**EXERCISE REQUIREMENTS**
Word for word, repeat the data that follows. Do not include the pictures.
════════
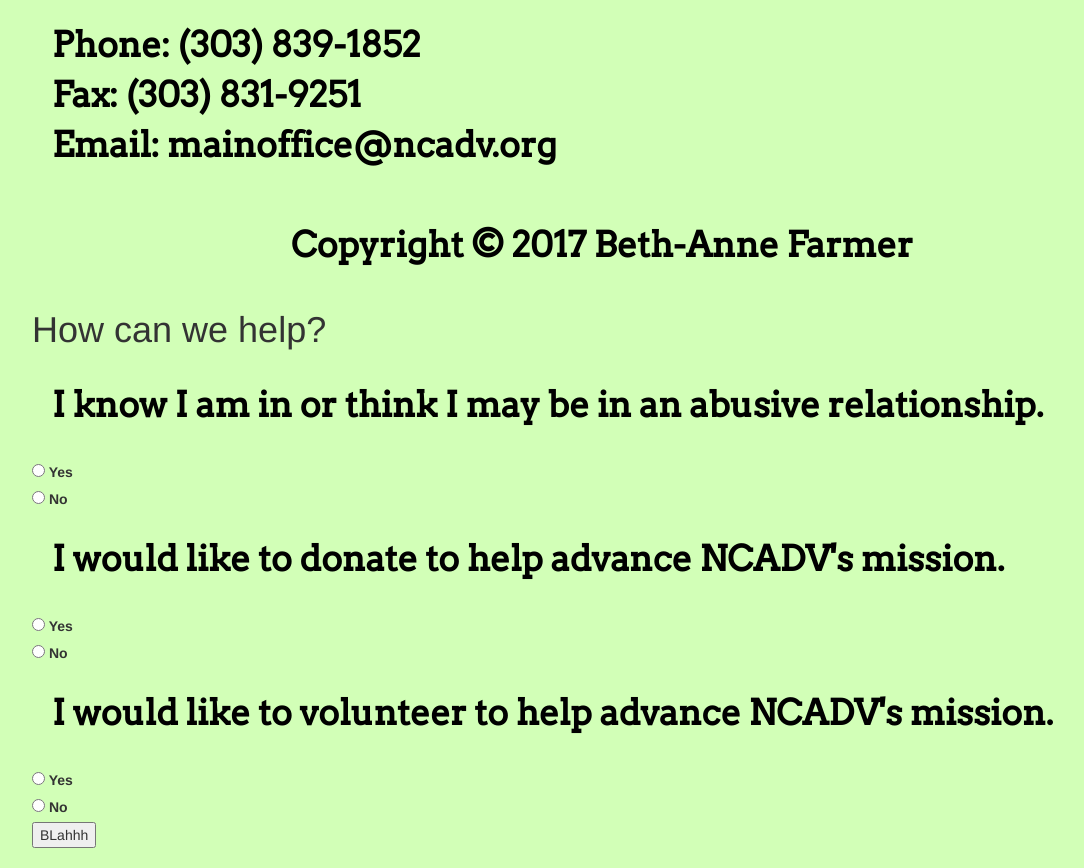
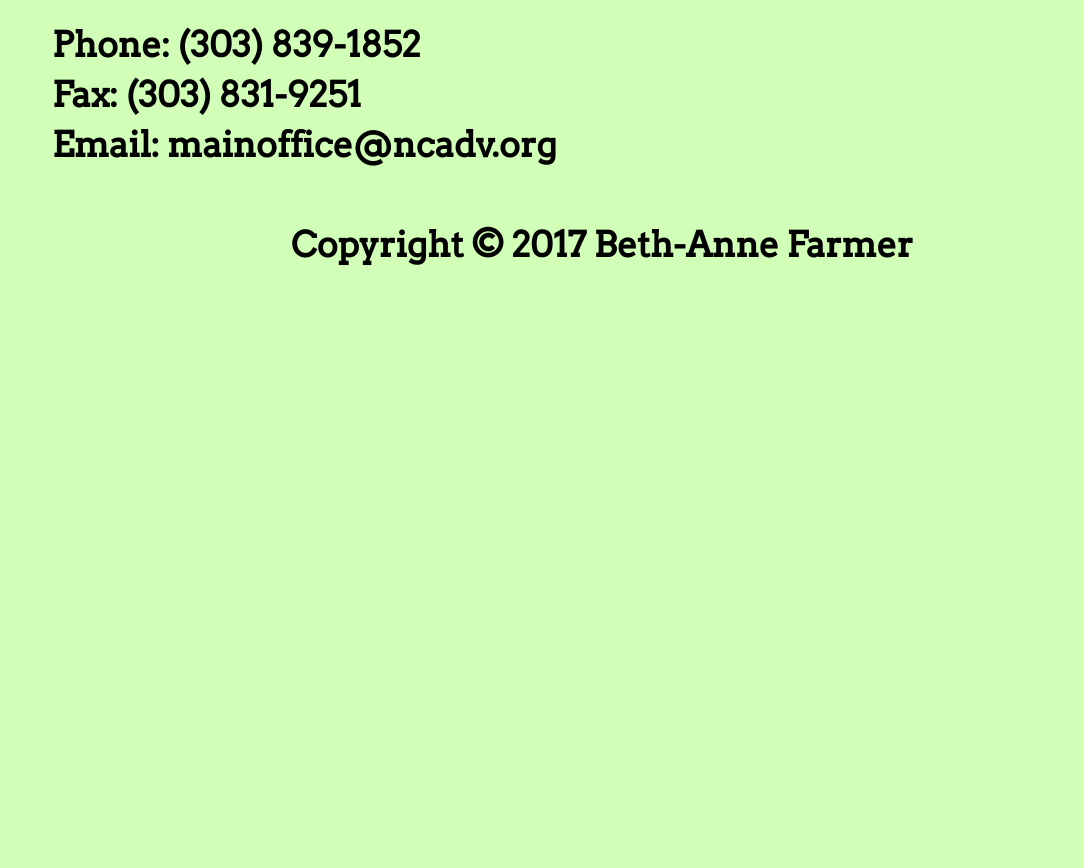
Before and after one commit to Blackasthedeepestsea/nonprofit, a plain HTML site: page index.html in a window 1280 px wide. Shown: the part 1463-2331 px from the top of the page, without its empty margins (38-1122 px from the left). After the commit the page ends 1763 px from the top, so only its background shows below. Drawn offline with Linux system fonts and the light colour scheme; a web font is replaced by a local one.

Commit message:
ready to content quiz

```diff
--- a/index.html
+++ b/index.html
@@ -147,7 +147,7 @@
         <div class="collapse navbar-collapse" id="navbar-collapse">
             <ul class="nav navbar-nav navbar-right">
                 <li class="active"><a style="background: red;" href="http://www.ncadv.org/learn-more/get-help">GET HELP</a></li>
-                <li><a href="http://www.ncadv.org/learn-more/what-is-domestic-violence">LEARN MORE</a></li>
+                <li><a href="quiz.html">LEARN MORE</a></li>
                 <li><a href="http://www.ncadv.org/get-involved/volunteer">TAKE ACTION</a></li>
                 <li><a href="https://app.etapestry.com/onlineforms/NationalCoalitionAgainstDomes/onlinegiving.html">DONATE</a></li>
                 <li><a href="http://www.ncadv.org/about-us/contact-us">CONNECT/CONTACT</a></li>
@@ -336,53 +336,8 @@
     </footer>
     <footer style="text-align:center;">
         <p>Copyright &copy; 2017 Beth-Anne Farmer</p></footer>
-      <div> <h1>How can we help?</h1>
-        <p>I know I am in or think I may be in an abusive relationship.</p>
-        <label><input type="radio" name="abuse" value="1"> Yes</label><br>
-        <label><input type="radio" name="abuse" value="2"> No</label><br>
-
-
-        <p>I would like to donate to help advance NCADV's mission. </p>
-        <label><input type="radio" name="donate" value="3"> Yes</label><br>
-        <label><input type="radio" name="donate" value="4"> No</label><br>
-
-        <p>I would like to volunteer to help advance NCADV's mission.</p>
-        <label><input type="radio" name="vol" value="5"> Yes</label><br>
-        <label><input type="radio" name="vol" value="6"> No</label><br>
-
-        <button type="button" id="eresponse">BLahhh</button><br><br>
-        </div>
-
-
-     <script src="js/jquery.min.js"></script>
-     <script src="js/bootstrap.min.js"></script>
-      <script>
-        function help(abuse, vol, donate) {
-            if (abuse == 1) {
-                document.write('Heres HELP!');
-            }
-            else if (vol == 3) {
-                document.write('thanks');
-            }
-            else if ( donate == 5) {
-                document.write('dw);
-            }
-            else {
-                document.write('blah');
-            }
-
-            document.write('<button type="reset" onclick="location.reload();">start over</button>');
-
-                }
-
-                document.getElementById('eresponse').onclick = function() {
-                    abuse = document.querySelector('input[name=abuse]:checked').value;
-                    vol = document.querySelector('input[name=vol]:checked').value;
-                    donate = document.querySelector('input[name=donate]:checked').value;
-                    help(abuse, vol, donate);
-                };
-
-    </script>
+       <script src="js/jquery.min.js"></script>
+    <script src="js/bootstrap.min.js"></script>
 </body>
 
 </html>
```
Also changed, not shown: quiz.html (+5 -1 lines).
════════
**RESULT FOR THIS EXERCISE**
Before and after one commit to Blackasthedeepestsea/nonprofit, a plain HTML site: page index.html in a window 1280 px wide. Shown: the part 1463-2331 px from the top of the page, without its empty margins (38-1122 px from the left). After the commit the page ends 1763 px from the top, so only its background shows below. Drawn offline with Linux system fonts and the light colour scheme; a web font is replaced by a local one.

Commit message:
ready to content quiz

```diff
--- a/index.html
+++ b/index.html
@@ -147,7 +147,7 @@
         <div class="collapse navbar-collapse" id="navbar-collapse">
             <ul class="nav navbar-nav navbar-right">
                 <li class="active"><a style="background: red;" href="http://www.ncadv.org/learn-more/get-help">GET HELP</a></li>
-                <li><a href="http://www.ncadv.org/learn-more/what-is-domestic-violence">LEARN MORE</a></li>
+                <li><a href="quiz.html">LEARN MORE</a></li>
                 <li><a href="http://www.ncadv.org/get-involved/volunteer">TAKE ACTION</a></li>
                 <li><a href="https://app.etapestry.com/onlineforms/NationalCoalitionAgainstDomes/onlinegiving.html">DONATE</a></li>
                 <li><a href="http://www.ncadv.org/about-us/contact-us">CONNECT/CONTACT</a></li>
@@ -336,53 +336,8 @@
     </footer>
     <footer style="text-align:center;">
         <p>Copyright &copy; 2017 Beth-Anne Farmer</p></footer>
-      <div> <h1>How can we help?</h1>
-        <p>I know I am in or think I may be in an abusive relationship.</p>
-        <label><input type="radio" name="abuse" value="1"> Yes</label><br>
-        <label><input type="radio" name="abuse" value="2"> No</label><br>
-
-
-        <p>I would like to donate to help advance NCADV's mission. </p>
-        <label><input type="radio" name="donate" value="3"> Yes</label><br>
-        <label><input type="radio" name="donate" value="4"> No</label><br>
-
-        <p>I would like to volunteer to help advance NCADV's mission.</p>
-        <label><input type="radio" name="vol" value="5"> Yes</label><br>
-        <label><input type="radio" name="vol" value="6"> No</label><br>
-
-        <button type="button" id="eresponse">BLahhh</button><br><br>
-        </div>
-
-
-     <script src="js/jquery.min.js"></script>
-     <script src="js/bootstrap.min.js"></script>
-      <script>
-        function help(abuse, vol, donate) {
-            if (abuse == 1) {
-                document.write('Heres HELP!');
-            }
-            else if (vol == 3) {
-                document.write('thanks');
-            }
-            else if ( donate == 5) {
-                document.write('dw);
-            }
-            else {
-                document.write('blah');
-            }
-
-            document.write('<button type="reset" onclick="location.reload();">start over</button>');
-
-                }
-
-                document.getElementById('eresponse').onclick = function() {
-                    abuse = document.querySelector('input[name=abuse]:checked').value;
-                    vol = document.querySelector('input[name=vol]:checked').value;
-                    donate = document.querySelector('input[name=donate]:checked').value;
-                    help(abuse, vol, donate);
-                };
-
-    </script>
+       <script src="js/jquery.min.js"></script>
+    <script src="js/bootstrap.min.js"></script>
 </body>
 
 </html>
```
Also changed, not shown: quiz.html (+5 -1 lines).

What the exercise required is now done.